He gives a course at Columbia called Ignorance and I love how in his model, knowledge leads to “better” ignorance and not the reverse. In this age of readily available facts on Google and Wikipedia, the role of universities is to articulate meaningful questions that science will chip at. He uses the analogy of ripples on a pond, where knowledge is a drop in the human experience and the ripples represent the extent of our knowledge. Science and academic research aims to work beyond the edges of these ripples, in the nether regions where ignorance lies.
I stumbled on a web-based tool that allows the creation and analysis of surveys based in a Canadian University, see the French-only Sémato.uqam.ca.
Mark Weiler had an awesome idea. As a member of the UWO Student Chapter of the Canadian Association of Professional Academic Librarians (CAPAL), he posted a message to our mailing list (I am a member of CAPAL) and asked us to send him the list of conferences we attend. A few weeks later, the list includes about 75 mouth-watering conferences, enough to send you around the world a few times.
Mark has very graciously and generously allowed me to post the list here. As he says:
“I think it’s a list for academic librarians to reflect on — a kind of starting point which librarians can use to advance the profession in important directions. “
Well said ! If you have additional conferences, please feel free to add them to the comments section of this post!

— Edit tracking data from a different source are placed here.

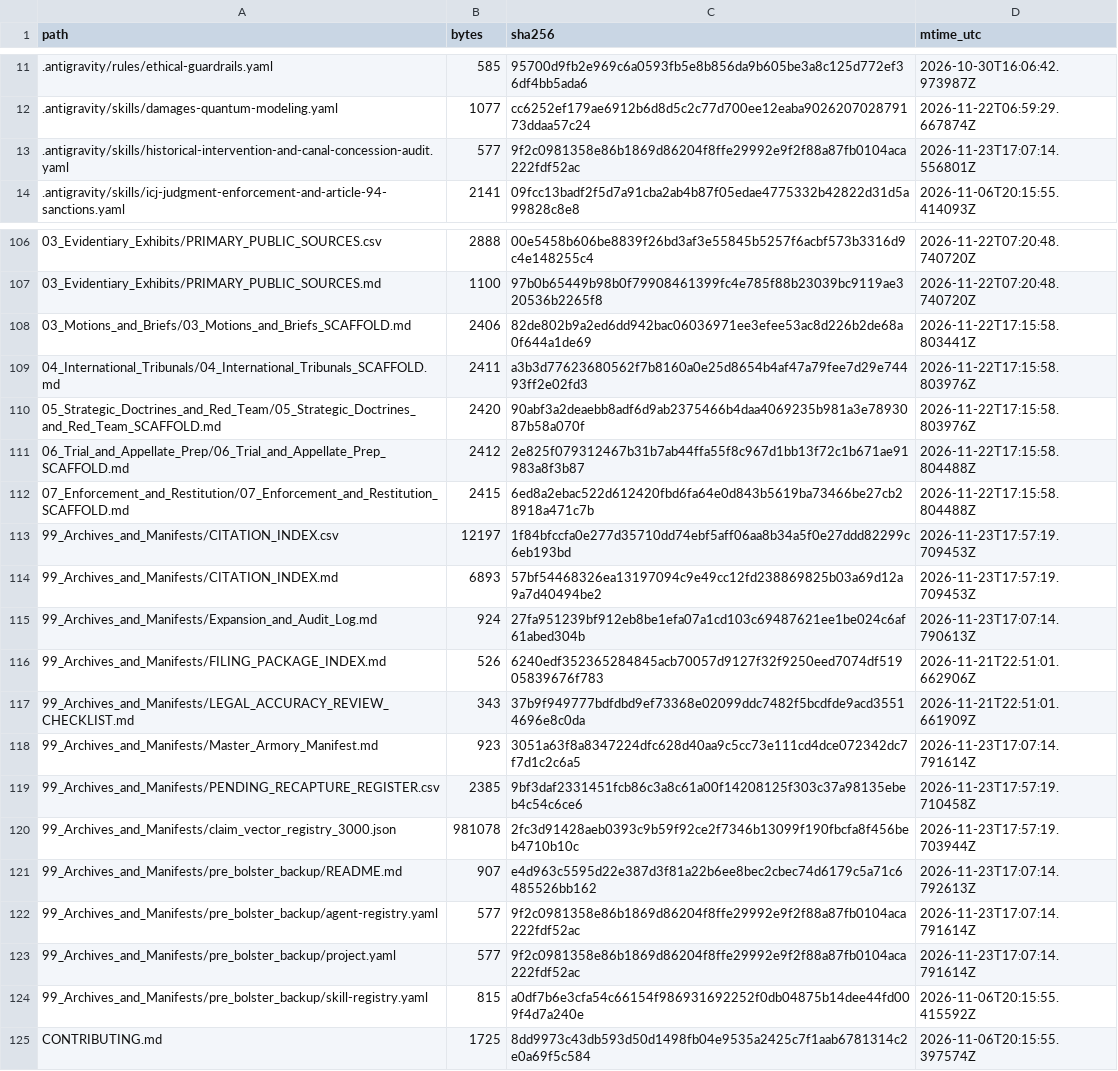
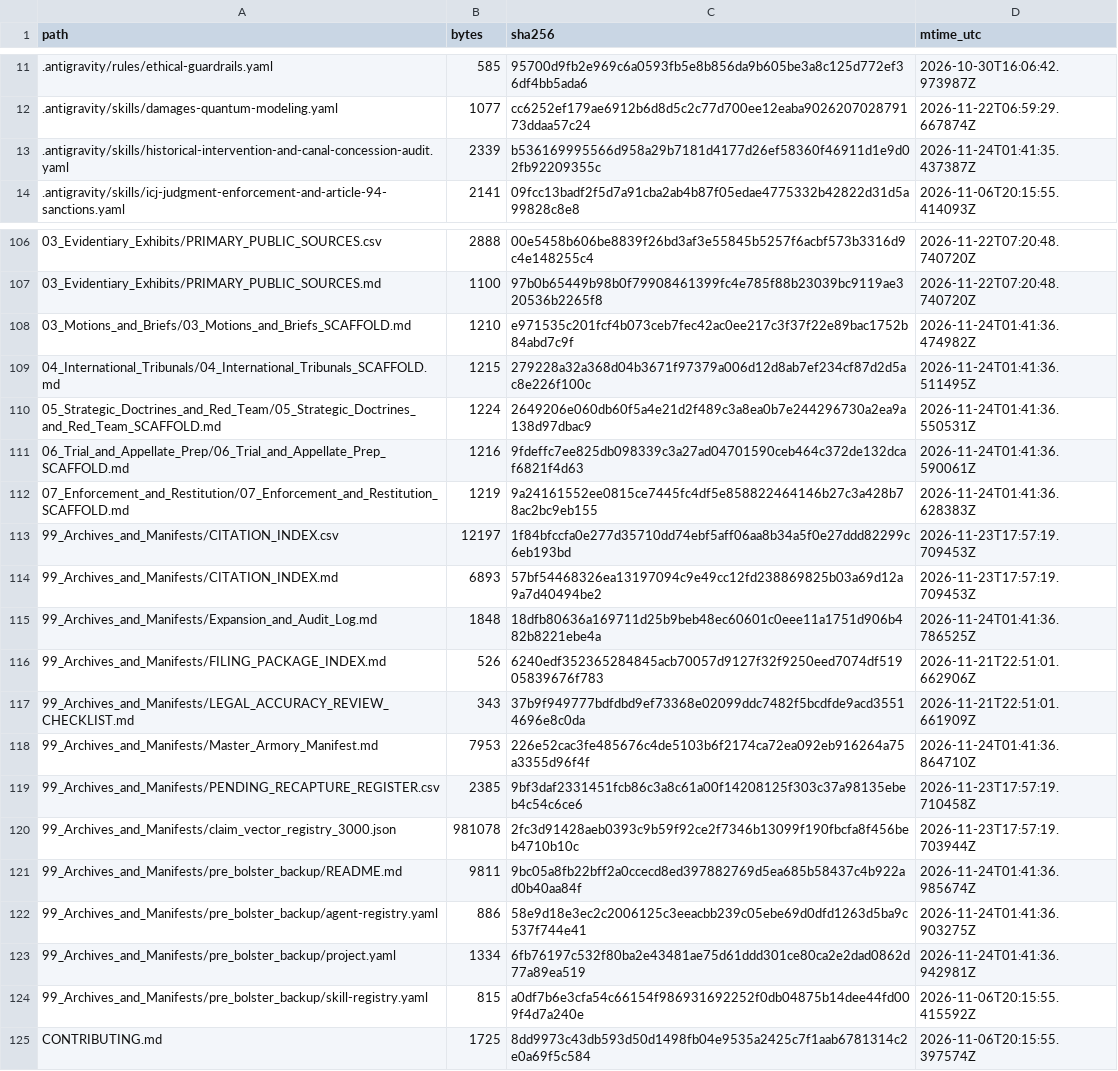
Before and after one commit to GlobalRestitutionAlliance/turtle-island-us-ca-kletsel-dehe-wintun-nation-of-the-cortin-master-litigation, a CSV file: 99_Archives_and_Manifests/MANIFEST_SHA256.csv, drawn as a sheet; only a part is shown, gaps mark what is left out; the diff covers the shown part only.

```diff
--- a/99_Archives_and_Manifests/MANIFEST_SHA256.csv
+++ b/99_Archives_and_Manifests/MANIFEST_SHA256.csv
@@ -12,3 +12,3 @@ path,bytes,sha256,mtime_utc
 .antigravity/skills/damages-quantum-modeling.yaml,1077,cc6252ef179ae6912b6d8d5c2c77d700ee12eaba902620702879173ddaa57c24,2026-11-22T06:59:29.667874Z
-.antigravity/skills/historical-intervention-and-canal-concession-audit.yaml,577,9f2c0981358e86b1869d86204f8ffe29992e9f2f88a87fb0104aca222fdf52ac,2026-11-23T17:07:14.556801Z
+.antigravity/skills/historical-intervention-and-canal-concession-audit.yaml,2339,b536169995566d958a29b7181d4177d26ef58360f46911d1e9d02fb92209355c,2026-11-24T01:41:35.437387Z
 .antigravity/skills/icj-judgment-enforcement-and-article-94-sanctions.yaml,2141,09fcc13badf2f5d7a91cba2ab4b87f05edae4775332b42822d31d5a99828c8e8,2026-11-06T20:15:55.414093Z
@@ -107,18 +107,18 @@ path,bytes,sha256,mtime_utc
 03_Evidentiary_Exhibits/PRIMARY_PUBLIC_SOURCES.md,1100,97b0b65449b98b0f79908461399fc4e785f88b23039bc9119ae320536b2265f8,2026-11-22T07:20:48.740720Z
-03_Motions_and_Briefs/03_Motions_and_Briefs_SCAFFOLD.md,2406,82de802b9a2ed6dd942bac06036971ee3efee53ac8d226b2de68a0f644a1de69,2026-11-22T17:15:58.803441Z
-04_International_Tribunals/04_International_Tribunals_SCAFFOLD.md,2411,a3b3d77623680562f7b8160a0e25d8654b4af47a79fee7d29e74493ff2e02fd3,2026-11-22T17:15:58.803976Z
-05_Strategic_Doctrines_and_Red_Team/05_Strategic_Doctrines_and_Red_Team_SCAFFOLD.md,2420,90abf3a2deaebb8adf6d9ab2375466b4daa4069235b981a3e7893087b58a070f,2026-11-22T17:15:58.803976Z
-06_Trial_and_Appellate_Prep/06_Trial_and_Appellate_Prep_SCAFFOLD.md,2412,2e825f079312467b31b7ab44ffa55f8c967d1bb13f72c1b671ae91983a8f3b87,2026-11-22T17:15:58.804488Z
-07_Enforcement_and_Restitution/07_Enforcement_and_Restitution_SCAFFOLD.md,2415,6ed8a2ebac522d612420fbd6fa64e0d843b5619ba73466be27cb28918a471c7b,2026-11-22T17:15:58.804488Z
+03_Motions_and_Briefs/03_Motions_and_Briefs_SCAFFOLD.md,1210,e971535c201fcf4b073ceb7fec42ac0ee217c3f37f22e89bac1752b84abd7c9f,2026-11-24T01:41:36.474982Z
+04_International_Tribunals/04_International_Tribunals_SCAFFOLD.md,1215,279228a32a368d04b3671f97379a006d12d8ab7ef234cf87d2d5ac8e226f100c,2026-11-24T01:41:36.511495Z
+05_Strategic_Doctrines_and_Red_Team/05_Strategic_Doctrines_and_Red_Team_SCAFFOLD.md,1224,2649206e060db60f5a4e21d2f489c3a8ea0b7e244296730a2ea9a138d97dbac9,2026-11-24T01:41:36.550531Z
+06_Trial_and_Appellate_Prep/06_Trial_and_Appellate_Prep_SCAFFOLD.md,1216,9fdeffc7ee825db098339c3a27ad04701590ceb464c372de132dcaf6821f4d63,2026-11-24T01:41:36.590061Z
+07_Enforcement_and_Restitution/07_Enforcement_and_Restitution_SCAFFOLD.md,1219,9a24161552ee0815ce7445fc4df5e858822464146b27c3a428b78ac2bc9eb155,2026-11-24T01:41:36.628383Z
 99_Archives_and_Manifests/CITATION_INDEX.csv,12197,1f84bfccfa0e277d35710dd74ebf5aff06aa8b34a5f0e27ddd82299c6eb193bd,2026-11-23T17:57:19.709453Z
 99_Archives_and_Manifests/CITATION_INDEX.md,6893,57bf54468326ea13197094c9e49cc12fd238869825b03a69d12a9a7d40494be2,2026-11-23T17:57:19.709453Z
-99_Archives_and_Manifests/Expansion_and_Audit_Log.md,924,27fa951239bf912eb8be1efa07a1cd103c69487621ee1be024c6af61abed304b,2026-11-23T17:07:14.790613Z
+99_Archives_and_Manifests/Expansion_and_Audit_Log.md,1848,18dfb80636a169711d25b9beb48ec60601c0eee11a1751d906b482b8221ebe4a,2026-11-24T01:41:36.786525Z
 99_Archives_and_Manifests/FILING_PACKAGE_INDEX.md,526,6240edf352365284845acb70057d9127f32f9250eed7074df51905839676f783,2026-11-21T22:51:01.662906Z
 99_Archives_and_Manifests/LEGAL_ACCURACY_REVIEW_CHECKLIST.md,343,37b9f949777bdfdbd9ef73368e02099ddc7482f5bcdfde9acd35514696e8c0da,2026-11-21T22:51:01.661909Z
-99_Archives_and_Manifests/Master_Armory_Manifest.md,923,3051a63f8a8347224dfc628d40aa9c5cc73e111cd4dce072342dc7f7d1c2c6a5,2026-11-23T17:07:14.791614Z
+99_Archives_and_Manifests/Master_Armory_Manifest.md,7953,226e52cac3fe485676c4de5103b6f2174ca72ea092eb916264a75a3355d96f4f,2026-11-24T01:41:36.864710Z
 99_Archives_and_Manifests/PENDING_RECAPTURE_REGISTER.csv,2385,9bf3daf2331451fcb86c3a8c61a00f14208125f303c37a98135ebeb4c54c6ce6,2026-11-23T17:57:19.710458Z
 99_Archives_and_Manifests/claim_vector_registry_3000.json,981078,2fc3d91428aeb0393c9b59f92ce2f7346b13099f190fbcfa8f456beb4710b10c,2026-11-23T17:57:19.703944Z
-99_Archives_and_Manifests/pre_bolster_backup/README.md,907,e4d963c5595d22e387d3f81a22b6ee8bec2cbec74d6179c5a71c6485526bb162,2026-11-23T17:07:14.792613Z
-99_Archives_and_Manifests/pre_bolster_backup/agent-registry.yaml,577,9f2c0981358e86b1869d86204f8ffe29992e9f2f88a87fb0104aca222fdf52ac,2026-11-23T17:07:14.791614Z
-99_Archives_and_Manifests/pre_bolster_backup/project.yaml,577,9f2c0981358e86b1869d86204f8ffe29992e9f2f88a87fb0104aca222fdf52ac,2026-11-23T17:07:14.791614Z
+99_Archives_and_Manifests/pre_bolster_backup/README.md,9811,9bc05a8fb22bff2a0ccecd8ed397882769d5ea685b58437c4b922ad0b40aa84f,2026-11-24T01:41:36.985674Z
+99_Archives_and_Manifests/pre_bolster_backup/agent-registry.yaml,886,58e9d18e3ec2c2006125c3eeacbb239c05ebe69d0dfd1263d5ba9c537f744e41,2026-11-24T01:41:36.903275Z
+99_Archives_and_Manifests/pre_bolster_backup/project.yaml,1334,6fb76197c532f80ba2e43481ae75d61ddd301ce80ca2e2dad0862d77a89ea519,2026-11-24T01:41:36.942981Z
 99_Archives_and_Manifests/pre_bolster_backup/skill-registry.yaml,815,a0df7b6e3cfa54c66154f986931692252f0db04875b14dee44fd009f4d7a240e,2026-11-06T20:15:55.415592Z
```
Also changed, not shown: 77 edited cells elsewhere in this file, 37 other files.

Interestingly, this could be the start of an interesting research project. For example, I notice that some of the conferences are held by library-related groups (IFLA, CLA, ALA…) while others are from other fields. Why is that? Is it related to the field of interest of the librarian (social sciences librarian will prefer library-conferences or domain-conferences)? Or perhaps the location of a librarians home institution (Ontario librarians will just naturally gravitate to the OLA super-conference). Or does it have to do with the timing or location of the conference (Paris in the Spring anyone)?

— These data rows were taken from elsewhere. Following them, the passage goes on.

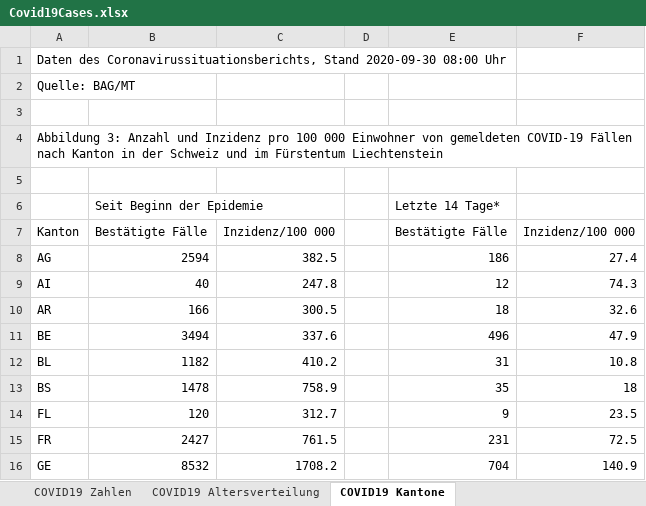
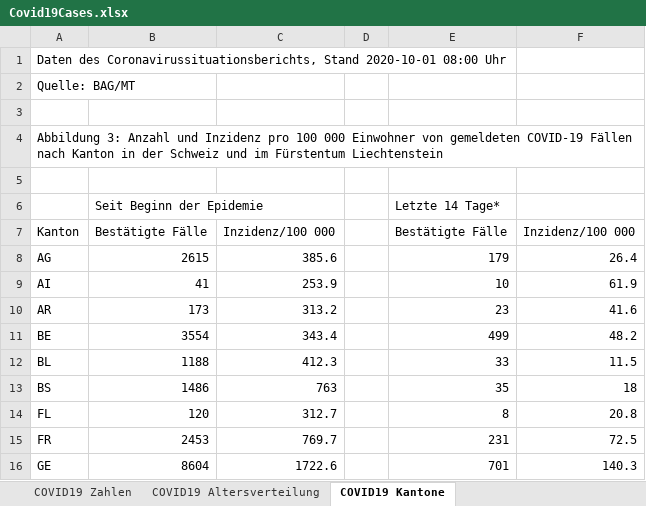
Before and after one commit to dankaufmann/f-curve, an Excel workbook: Data/Covid19Cases.xlsx, sheet COVID19 Kantone, drawn as a sheet; only a part is shown; values as stored, in another font and other column widths than the file's, no borders; the diff covers the shown part only; the diff names each change by its address in the sheet, - before the commit and + after, or states it on an @@ line.

```diff
--- a/Data/Covid19Cases.xlsx (sheet COVID19 Kantone)
+++ b/Data/Covid19Cases.xlsx (sheet COVID19 Kantone)
-A1: …Coronavirussituationsberichts, Stand 2020-09-30 08:00 Uhr
+A1: …Coronavirussituationsberichts, Stand 2020-10-01 08:00 Uhr
-B8: 2594
+B8: 2615
-C8: 382.5
+C8: 385.6
-E8: 186
+E8: 179
-F8: 27.4
+F8: 26.4
-B9: 40
+B9: 41
-C9: 247.8
+C9: 253.9
-E9: 12
+E9: 10
-F9: 74.3
+F9: 61.9
-B10: 166
+B10: 173
-C10: 300.5
+C10: 313.2
-E10: 18
+E10: 23
-F10: 32.6
+F10: 41.6
-B11: 3494
+B11: 3554
-C11: 337.6
+C11: 343.4
-E11: 496
+E11: 499
-F11: 47.9
+F11: 48.2
-B12: 1182
+B12: 1188
-C12: 410.2
+C12: 412.3
-E12: 31
+E12: 33
-F12: 10.8
+F12: 11.5
-B13: 1478
+B13: 1486
-C13: 758.9
+C13: 763
-E14: 9
+E14: 8
-F14: 23.5
+F14: 20.8
-B15: 2427
+B15: 2453
-C15: 761.5
+C15: 769.7
-B16: 8532
+B16: 8604
-C16: 1708.2
+C16: 1722.6
-E16: 704
+E16: 701
-F16: 140.9
+F16: 140.3
```
Also changed, not shown: 72 edited cells elsewhere in this sheet, sheet COVID19 Altersverteilung, sheet COVID19 Zahlen, sheet COVID19 Isolation Quarantäne, sheet COVID19 Altersverteilung Hospit, sheet COVID19 Altersverteilung TodF, Data/Covid19CasesJH.xlsx, 39 other files.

In any case, enjoy the list and thanks again to Mark!
I’ve always wanted to learn a few more languages, and I am going to add a new one to my “must earn before I die” list: econometrics. I sense that this is the analytical tool that I will eventually have to use to really dig deep into the problems I want to research. The problem is that I’ve already done the math when I was younger, but I couldn’t remember it to same my life.
In any case, here are some sources to read… in my free time…
ECONOMETRICS. Bruce E. Hansen c 2000, 20131. University of Wisconsin (free ebook!)
And this video series from Ben Lambert on YouTube :
Of course, the two introductory textbooks that are often recommended are:
– Introductory Econometrics: A Modern Approach by Jeffrey Wooldridge
– Introduction to Econometrics by Stock & Watson